Maria is looking extremely ill with an elongated shape to it.
It has a weak center of circulation exposed to the elements on the western semicircle and what gusty winds remain are far removed from it.
The only reason NHC is keeping it as a Tropical Storm is because, at least for now, there is still a weak circulation center.
This is what early recon had to say about Maria:
THE INITIAL INTENSITY IS GENEROUSLY KEPT AT 35 KT...WITH THE ASSUMPTION THAT TROPICAL-STORM-FORCE WINDS ARE OCCURRING IN THE CONVECTION WELL TO THE NORTHEAST OF THE CENTER. BECAUSE THESE WINDS ARE SO FAR REMOVED FROM THE CENTER...AND NOT EXPECTED TO IMPACT THE LESSER ANTILLES...ALL TROPICAL STORM WARNINGS HAVE BEEN DISCONTINUED.
That weak center of Maria is over Antigua. You can see Antigua highlighted in red on the map below on center-right. Most of the rain and wind is to the Northeast of the Leeward Islands. About the only effects they may feel are breezy conditions and choppy seas, with an occasional t-storm.
So why is Maria so disorganized? For that answer we have to use the water vapor imagery. While a regular satellite image helps us see what is near the surface, this image gives us a view of what's happening in the upper levels of the atmosphere.
Here you can see the cloud cover over the Lesser Antilles belonging to Maria. You will also notice a dark inverted comma shape pattern just to its northwest. This is an upper low and it's responsible for shearing Maria apart. This feature should remain for another 48 hours, if Maria can survive until then, it could restrengthen.
So if it survives, where is it headed?
Most models now keep Maria as Tropical Storm over the weekend as it moves North of the Leewards and Puerto Rico. It should then be pushed away from Florida and the Southeast by strong upper winds coming off the Continental US. After that, it may be a worry for Bermuda.
Now we check up on Nate:
This is a beautiful looking storm with plenty of banding and typical circular shape. It lacks however, a well organized inner core.
Models hint at slow intensification as it moves west toward Mexico.

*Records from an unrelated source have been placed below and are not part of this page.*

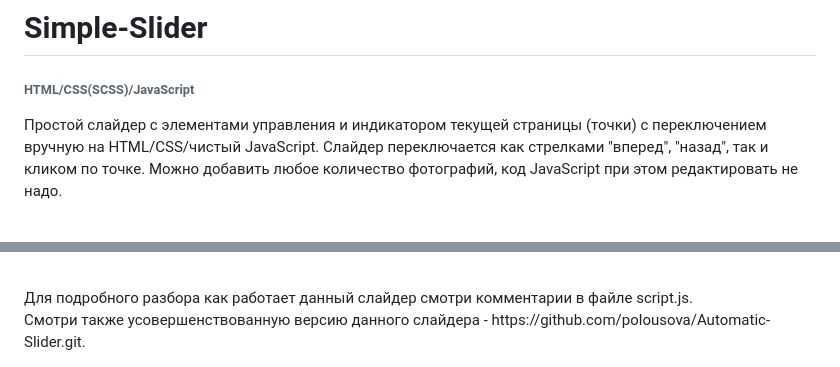
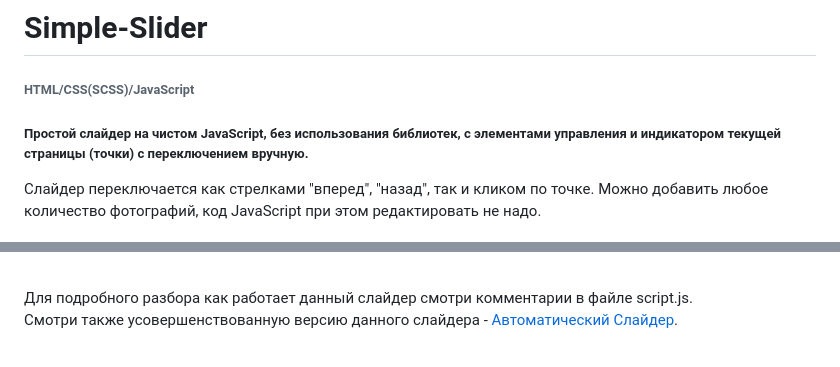
Before and after one commit to Yuthala/Simple-Slider, a Markdown page: README.md, 2 parts joined by grey strips. Drawn GitHub-style.

```diff
--- a/README.md
+++ b/README.md
@@ -2,7 +2,7 @@
 
 <h6>HTML/CSS(SCSS)/JavaScript</h6>
 
-Простой слайдер с элементами управления и индикатором текущей страницы (точки) с переключением вручную на HTML/CSS/чистый JavaScript.
+<h5>Простой слайдер на чистом JavaScript, без использования библиотек, с элементами управления и индикатором текущей страницы (точки) с переключением вручную.</h5>
 Слайдер переключается как стрелками "вперед", "назад", так и кликом по точке.
 Можно добавить любое количество фотографий, код JavaScript при этом редактировать не надо.<br><br>
 Используйте изображения любого размера - они будут автоматически масштабированы под размер блока слайдера. Размер изображений не является фиксированным.
@@ -40,4 +40,4 @@
 	<li>Событие click делегировано "обертке" точек, что позволяет применять обработчик событий не к каждой точке, а к их "обертке". Мы проходим циклом for по всем точкам до последнего элемента псевдомассива dots.</li>
 </ul><br>
 Для подробного разбора как работает данный слайдер смотри комментарии в файле script.js.<br>
-Смотри также усовершенствованную версию данного слайдера - https://github.com/polousova/Automatic-Slider.git.
+Смотри также усовершенствованную версию данного слайдера - <a href="https://github.com/polousova/Automatic-Slider.git">Автоматический Слайдер</a>.
```
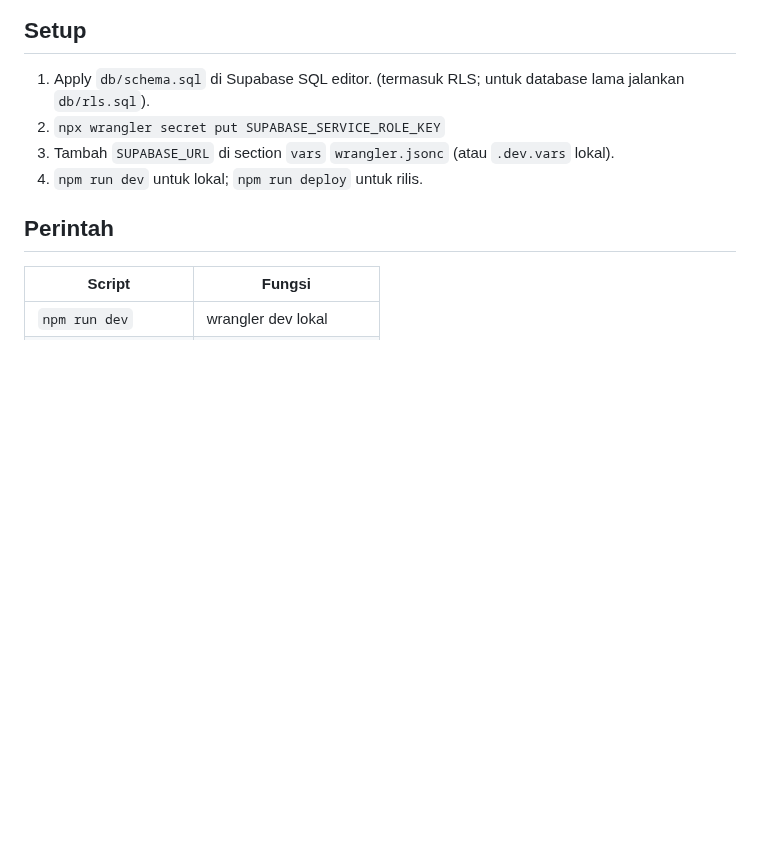
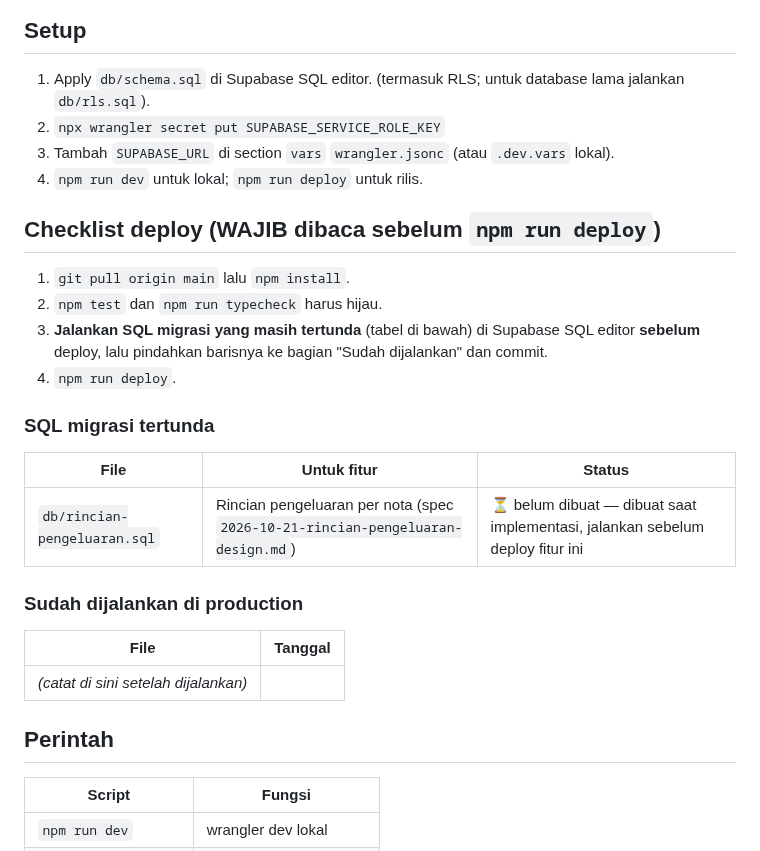
Before and after one commit to TSIOPS/Monitoring-Kendaraan-Ops, a Markdown page: README.md, the part around the change. Drawn GitHub-style; blank space fills up the shorter version.

Commit message:
docs(deploy): checklist deploy + daftar SQL migrasi tertunda
Co-Authored-By: Claude Opus 5.5 <noreply@anthropic.com>

```diff
--- a/README.md
+++ b/README.md
@@ -18,6 +18,23 @@ Supabase, session & rate-limit di Cloudflare KV, foto di Supabase Storage.
 2. `npx wrangler secret put SUPABASE_SERVICE_ROLE_KEY`
 3. Tambah `SUPABASE_URL` di section `vars` `wrangler.jsonc` (atau `.dev.vars` lokal).
 4. `npm run dev` untuk lokal; `npm run deploy` untuk rilis.
+
+## Checklist deploy (WAJIB dibaca sebelum `npm run deploy`)
+1. `git pull origin main` lalu `npm install`.
+2. `npm test` dan `npm run typecheck` harus hijau.
+3. **Jalankan SQL migrasi yang masih tertunda** (tabel di bawah) di Supabase SQL editor **sebelum** deploy,
+   lalu pindahkan barisnya ke bagian "Sudah dijalankan" dan commit.
+4. `npm run deploy`.
+
+### SQL migrasi tertunda
+| File | Untuk fitur | Status |
+|---|---|---|
+| `db/rincian-pengeluaran.sql` | Rincian pengeluaran per nota (spec `2026-10-21-rincian-pengeluaran-design.md`) | ⏳ belum dibuat — dibuat saat implementasi, jalankan sebelum deploy fitur ini |
+
+### Sudah dijalankan di production
+| File | Tanggal |
+|---|---|
+| _(catat di sini setelah dijalankan)_ | |
 
 ## Perintah
 | Script | Fungsi |
```
Also changed, not shown: CHANGELOG.md (+4 -0 lines), CLAUDE.md (+3 -1 lines).
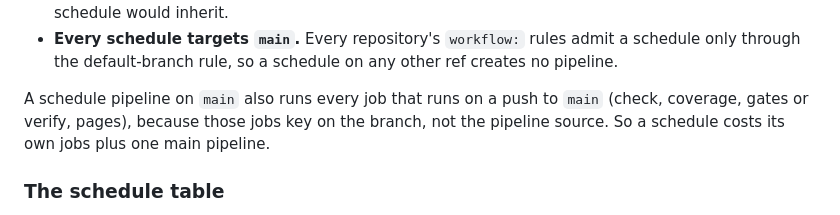
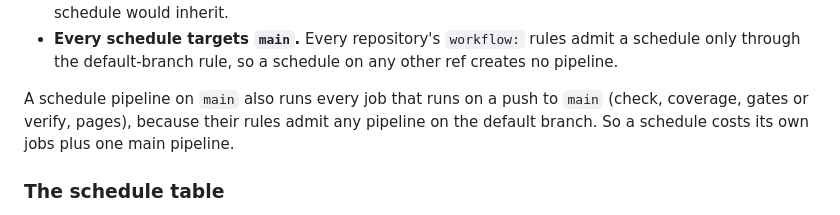
Before and after one commit to bart-turczynski/seor, a Markdown page: design/fleet.md, the part around the change. Drawn GitHub-style.

Commit message:
docs: reflow the coverage-on-schedules wording
pslr keys its rules on the pipeline source and the branch, so the docs no
longer say every repo keys on the branch alone.

Refs: SEOR-kqcbgsfc
Co-Authored-By: Claude Opus 5.5 <noreply@anthropic.com>

```diff
--- a/design/fleet.md
+++ b/design/fleet.md
@@ -202,8 +202,9 @@ Schedules live in each project's settings (Build > Pipeline schedules), not in
   ref creates no pipeline.
 
 A schedule pipeline on `main` also runs every job that runs on a push to `main`
-(check, coverage, gates or verify, pages), because those jobs key on the branch,
-not the pipeline source. So a schedule costs its own jobs plus one main pipeline.
+(check, coverage, gates or verify, pages), because their rules admit any
+pipeline on the default branch. So a schedule costs its own jobs plus one main
+pipeline.
 
 ### The schedule table
 
```
Also changed, not shown: design/fleet-standard.md (+4 -5 lines).
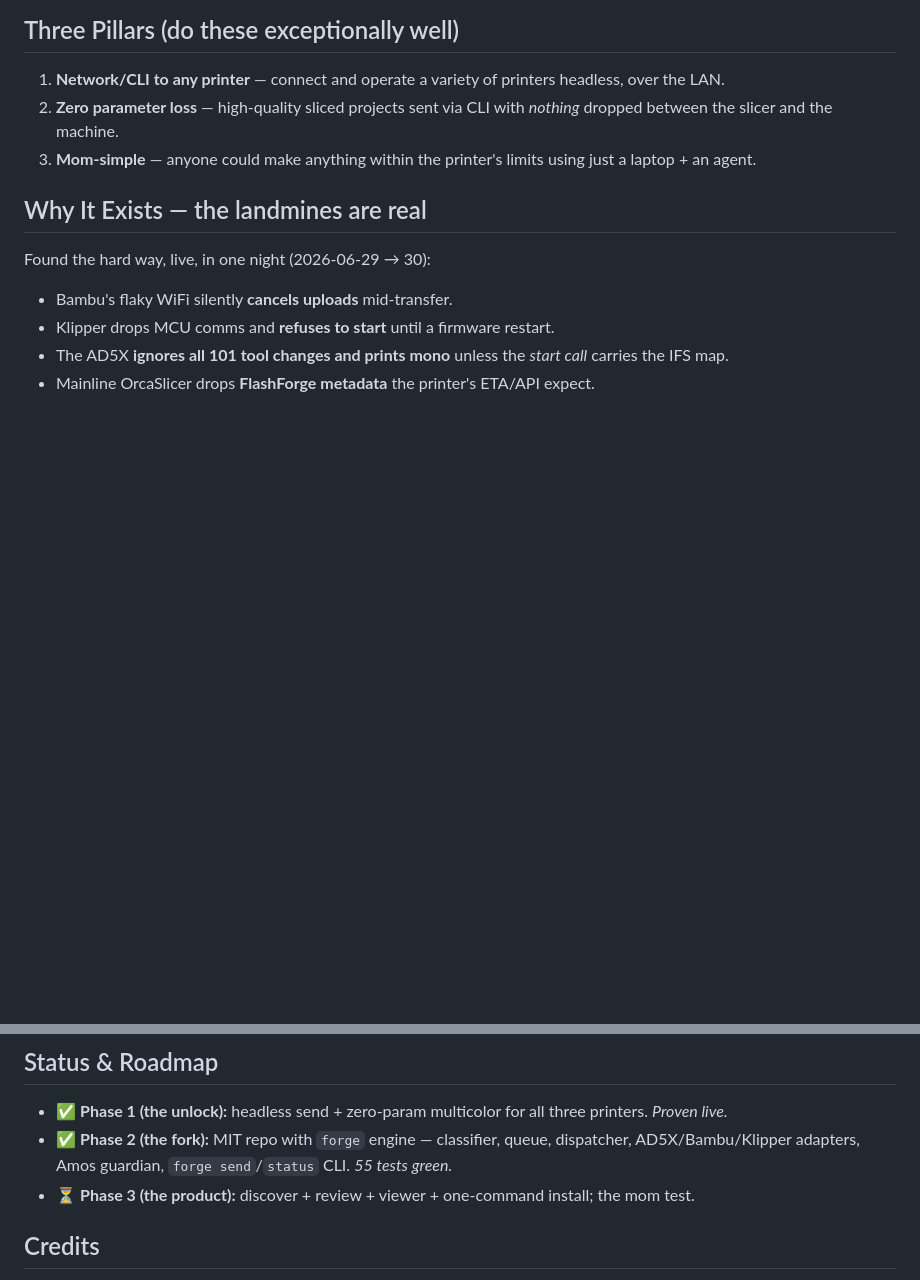
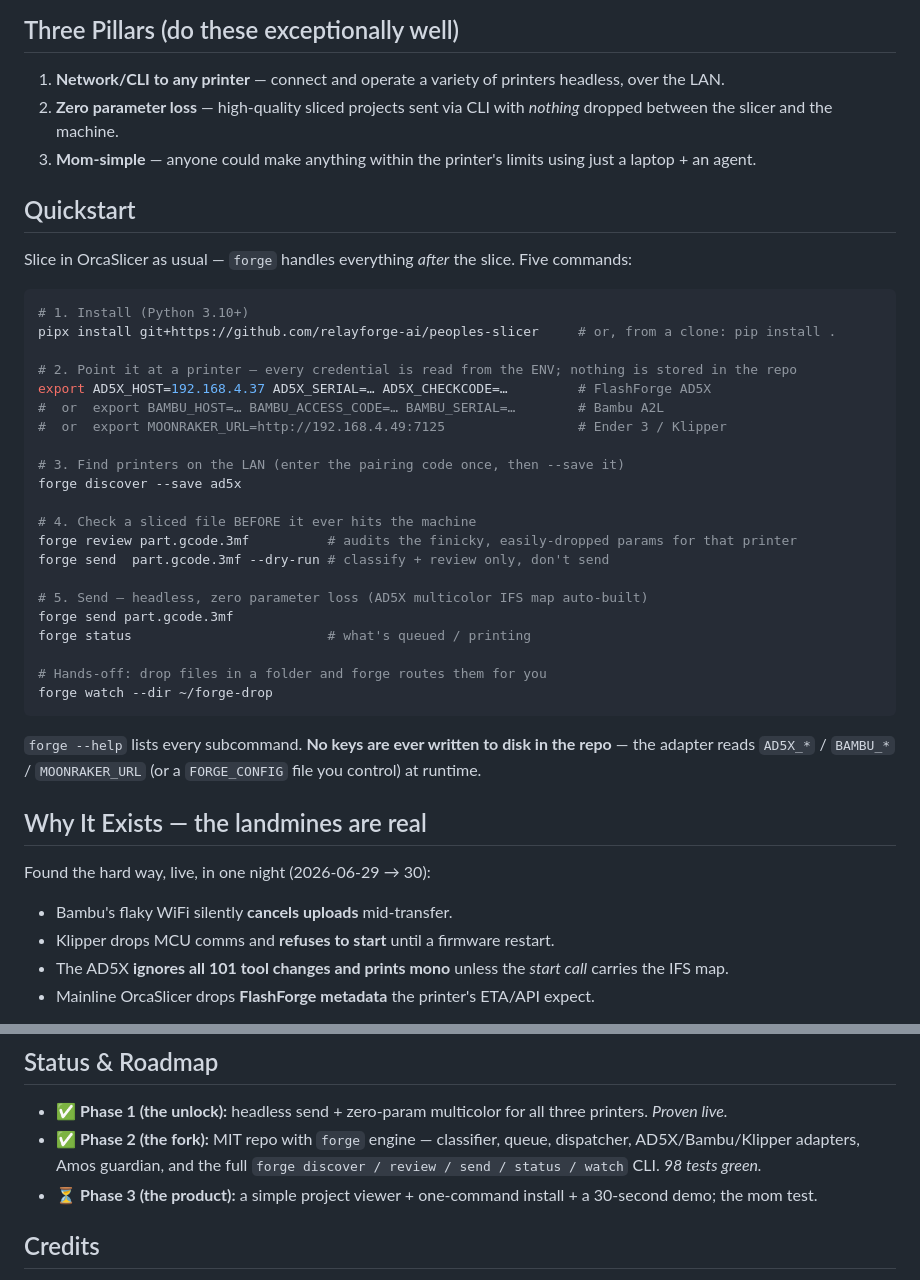
Before and after one commit to relayforge-ai/peoples-slicer, a Markdown page: README.md, 2 parts joined by grey strips. GitHub-like rendering; blank space fills up the shorter version.

Commit message:
docs: launch-ready README quickstart + demo storyboard; refresh status (98 tests)
Co-Authored-By: Claude Opus 4.8 <noreply@anthropic.com>

````diff
--- a/README.md
+++ b/README.md
@@ -21,6 +21,37 @@ interfaces to every printer we can reach.**
 2. **Zero parameter loss** — high-quality sliced projects sent via CLI with *nothing* dropped
    between the slicer and the machine.
 3. **Mom-simple** — anyone could make anything within the printer's limits using just a laptop + an agent.
+
+## Quickstart
+
+Slice in OrcaSlicer as usual — `forge` handles everything *after* the slice. Five commands:
+
+```bash
+# 1. Install (Python 3.10+)
+pipx install git+https://github.com/relayforge-ai/peoples-slicer     # or, from a clone: pip install .
+
+# 2. Point it at a printer — every credential is read from the ENV; nothing is stored in the repo
+export AD5X_HOST=192.168.4.37 AD5X_SERIAL=… AD5X_CHECKCODE=…         # FlashForge AD5X
+#  or  export BAMBU_HOST=… BAMBU_ACCESS_CODE=… BAMBU_SERIAL=…        # Bambu A2L
+#  or  export MOONRAKER_URL=http://192.168.4.49:7125                 # Ender 3 / Klipper
+
+# 3. Find printers on the LAN (enter the pairing code once, then --save it)
+forge discover --save ad5x
+
+# 4. Check a sliced file BEFORE it ever hits the machine
+forge review part.gcode.3mf          # audits the finicky, easily-dropped params for that printer
+forge send  part.gcode.3mf --dry-run # classify + review only, don't send
+
+# 5. Send — headless, zero parameter loss (AD5X multicolor IFS map auto-built)
+forge send part.gcode.3mf
+forge status                         # what's queued / printing
+
+# Hands-off: drop files in a folder and forge routes them for you
+forge watch --dir ~/forge-drop
+```
+
+`forge --help` lists every subcommand. **No keys are ever written to disk in the repo** — the
+adapter reads `AD5X_*` / `BAMBU_*` / `MOONRAKER_URL` (or a `FORGE_CONFIG` file you control) at runtime.
 
 ## Why It Exists — the landmines are real
 
@@ -75,8 +106,8 @@ self-mapping.** Pillars #1 and #2, proven.
 ## Status & Roadmap
 
 - ✅ **Phase 1 (the unlock):** headless send + zero-param multicolor for all three printers. *Proven live.*
-- ✅ **Phase 2 (the fork):** MIT repo with `forge` engine — classifier, queue, dispatcher, AD5X/Bambu/Klipper adapters, Amos guardian, `forge send`/`status` CLI. *55 tests green.*
-- ⏳ **Phase 3 (the product):** discover + review + viewer + one-command install; the mom test.
+- ✅ **Phase 2 (the fork):** MIT repo with `forge` engine — classifier, queue, dispatcher, AD5X/Bambu/Klipper adapters, Amos guardian, and the full `forge discover / review / send / status / watch` CLI. *98 tests green.*
+- ⏳ **Phase 3 (the product):** a simple project viewer + one-command install + a 30-second demo; the mom test.
 
 ## Credits
 
````
Also changed, not shown: docs/DEMO.md (added, +32 -0 lines).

Even though the forecast cone shows Nate as a storm throughout its duration, it may have just enough punch to reach hurricane status before landfall.
The biggest threat will be rain as it could cause flash floods, land and mudslides from the coast to far inland locations.